“Our goal, which unfortunately we’ve lived up to, is to be minimalist in all ways,” says Ron Yerxa with his trademark dry humor.
“We’ve never had a publicist,” Albert Berger adds, “but we do give an interview every 10 years.”
Berger and Yerxa are not only the principals of Bona Fide Productions; they are, except for a single hard-working employee (“at our peak we had two” offers Yerxa) the entire company.
This unpretentious size has not, however, affected the team’s ability to get films made. In their 31 years together they’ve put the Bona Fide name on more than two dozen films (the partners can’t manage to agree on exactly how many).
These include Oscar-successful films like the Anthony Minghella-directed “Cold Mountain” (five nominations), based on the Charles Frazier novel, and Alexander Payne’s “Nebraska” (nominated for six, including best picture); critical successes like “Ruby Sparks,” “Juliet, Naked” and “Bee Season,” and rip-roaring hits like “Little Miss Sunshine” and “Election.”
More recently, the partners had an unexpected success with “The Peanut Butter Falcon,” starring Shia LaBoeuf and Dakota Johnson. With more than $20 million at the box office, it became one of 2019’s top-grossing American independent films.
Like many of their films, the success of “Falcon” was far from pre-ordained. “It was a film that did not have an easy time, it was really kicked around,” says Yerxa, with Berger adding, “no festival wanted to take it [South by Southwest eventually did], no distributor wanted it.”
“So much rejection,” Yerxa admits, “it rattles you.”
Listing resilience as one of their key traits, Berger and Yerxa are at Sundance for the ninth time with their latest film, the deftly made “The Last Shift,” located in the Premieres section.
Written and directed by Andrew Cohn, it stars Richard Jenkins as a man quitting the graveyard shift at fast food emporium Oscar’s Chicken and Fish after 38 years. His unhappy replacement (Shane Paul McGhie) isn’t sure if he can last 38 minutes. Expectations to the contrary, their interaction doesn’t go at all where you think it will.
Describing exactly what a producer, especially an American independent producer, does can be challenging — “It’s my mother’s favorite question,” Berger laughs — but, sitting in their offices in Anonymous Content’s striking Culver City building, they agree to give it a shot.
First, Berger says, it’s a misconception that producers are the ones providing the money, though they often are the ones who locate financing,
Rather, producers are the people with the longest connection to the film. “We are most often the first people involved — we find the book, come up with the idea — and are the last people out,” Berger explains. “We are engaged from beginning to end, bringing everything together.”
“Last Shift” shares traits with many of the team’s productions in that “it is entertaining and very honest,” Berger says, “and it has something important to say about the times we live in, which is easier to do with an independent film.”
“Our overall impulse,” adds Yerxa, “is not to be didactic or pedantic, not to have a theme that’s pounded in.
“We want to have films that reflect some kind of progressive ideas, a view of what might be possible in life.

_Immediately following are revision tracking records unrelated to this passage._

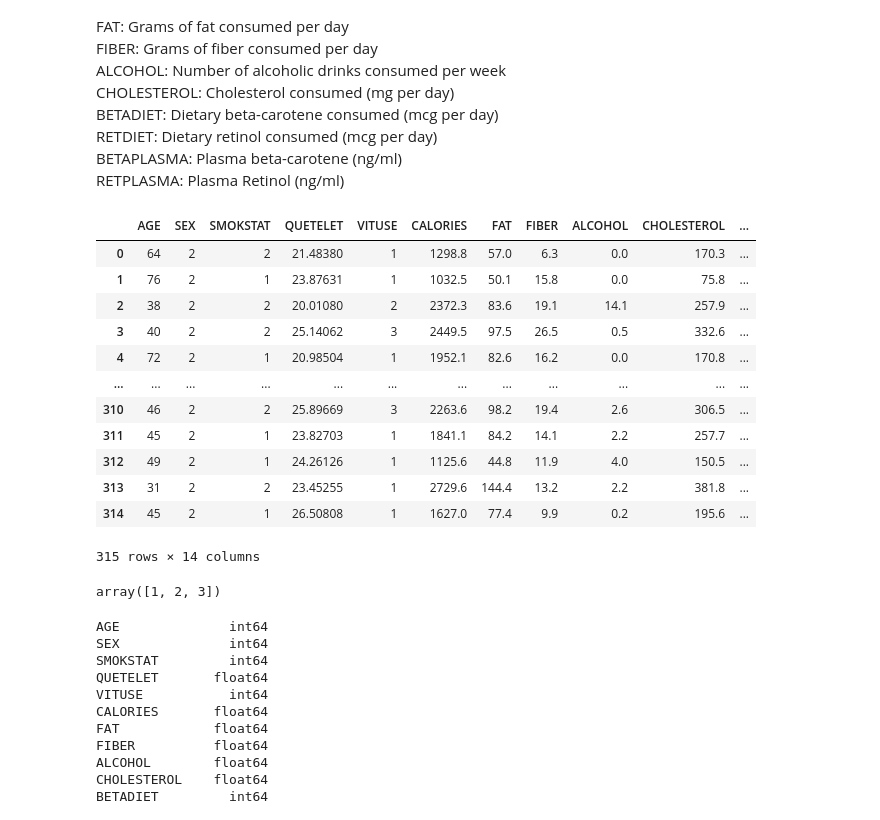
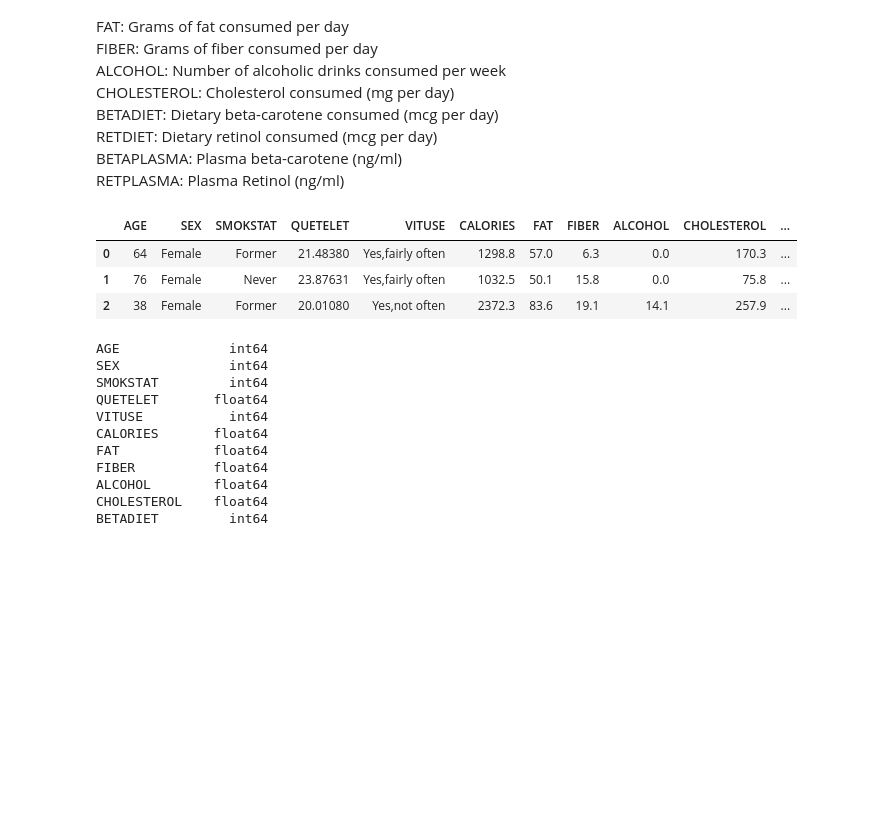
Before and after one commit to RomanD83/pbc, a Jupyter notebook: Determinants.ipynb, the cells around one changed output. Saved outputs shown, nothing was run; the diff lists cells and outputs as text; code cells hidden in the pictures; blank space fills up the shorter version.

```diff
--- a/Determinants.ipynb
+++ b/Determinants.ipynb
@@ -40,25 +101,12 @@ df = df.rename(columns={0: 'AGE'
                         , 5: 'CALORIES'
                         , 6: 'FAT',7: 'FIBER', 8: 'ALCOHOL',9: 'CHOLESTEROL', 10: 'BETADIET', 11: 'RETDIET', 12: 'BETAPLASMA', 13: 'RETPLASMA'})
 # %%
-df
+df.head(3)
 # %% [output]
 |  | AGE | SEX | SMOKSTAT | QUETELET | VITUSE | CALORIES | FAT | FIBER | ALCOHOL | CHOLESTEROL | ... |
-| 0 | 64 | 2 | 2 | 21.48380 | 1 | 1298.8 | 57.0 | 6.3 | 0.0 | 170.3 | ... |
-| 1 | 76 | 2 | 1 | 23.87631 | 1 | 1032.5 | 50.1 | 15.8 | 0.0 | 75.8 | ... |
-| 2 | 38 | 2 | 2 | 20.01080 | 2 | 2372.3 | 83.6 | 19.1 | 14.1 | 257.9 | ... |
-| 3 | 40 | 2 | 2 | 25.14062 | 3 | 2449.5 | 97.5 | 26.5 | 0.5 | 332.6 | ... |
-| 4 | 72 | 2 | 1 | 20.98504 | 1 | 1952.1 | 82.6 | 16.2 | 0.0 | 170.8 | ... |
-| ... | ... | ... | ... | ... | ... | ... | ... | ... | ... | ... | ... |
-| 310 | 46 | 2 | 2 | 25.89669 | 3 | 2263.6 | 98.2 | 19.4 | 2.6 | 306.5 | ... |
-| 311 | 45 | 2 | 1 | 23.82703 | 1 | 1841.1 | 84.2 | 14.1 | 2.2 | 257.7 | ... |
-| 312 | 49 | 2 | 1 | 24.26126 | 1 | 1125.6 | 44.8 | 11.9 | 4.0 | 150.5 | ... |
-| 313 | 31 | 2 | 2 | 23.45255 | 1 | 2729.6 | 144.4 | 13.2 | 2.2 | 381.8 | ... |
-| 314 | 45 | 2 | 1 | 26.50808 | 1 | 1627.0 | 77.4 | 9.9 | 0.2 | 195.6 | ... |
+| 0 | 64 | Female | Former | 21.48380 | Yes,fairly often | 1298.8 | 57.0 | 6.3 | 0.0 | 170.3 | ... |
+| 1 | 76 | Female | Never | 23.87631 | Yes,fairly often | 1032.5 | 50.1 | 15.8 | 0.0 | 75.8 | ... |
+| 2 | 38 | Female | Former | 20.01080 | Yes,not often | 2372.3 | 83.6 | 19.1 | 14.1 | 257.9 | ... |
-315 rows × 14 columns
-# %%
-df.VITUSE.unique()
-# %% [output]
-array([1, 2, 3])
 # %%
 df.dtypes
 # %% [output]
```
Also changed, not shown: parts of 30 cells of this notebook.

It may be a drop in the bucket, but at least it’s a drop.”
Being at Sundance one more time is especially meaningful to Berger and Yerxa, because it was at the 1989 edition that their collaboration began.
Having just decided to join forces (Berger was a writer, Yerxa a studio executive), the two men, in Berger’s words, “stumbled into the first screening of ‘Sex, Lies and Videotape.’”
Engaging in a series of conversations with director Steven Soderbergh, they ended up producers on his “King of the Hill” and never looked back.
Berger and Yerxa returned to Sundance every year for some 20 years, meeting numerous filmmakers including Payne, whose “Election,” they produced, leading to a serendipitous connection with star Matthew Broderick’s assistant Michael Arndt, who would later write “Little Miss Sunshine.”
More serendipity resulted in their connection to “Nebraska,” whose Bob Nelson script they were sent. They in turn sent it to Payne, asking if he had any ideas who might direct. “I have an idea,” replied the Nebraska-raised director. “How about me?”
Setting that film up at Paramount is an example of why, in Yerxa’s words, “it is so hard to generalize about this business. We talk about how great it is to be independent but Paramount couldn’t have been more supportive and non-intrusive.
“So this little funky script, inspired by the writer’s family, ended up in Cannes and we ended up staying at the Carlton.
“Sometimes we’re on the bus, sometimes we’re in a limo. We’re on the bus more often, but we’ll take the limo if it’s there.”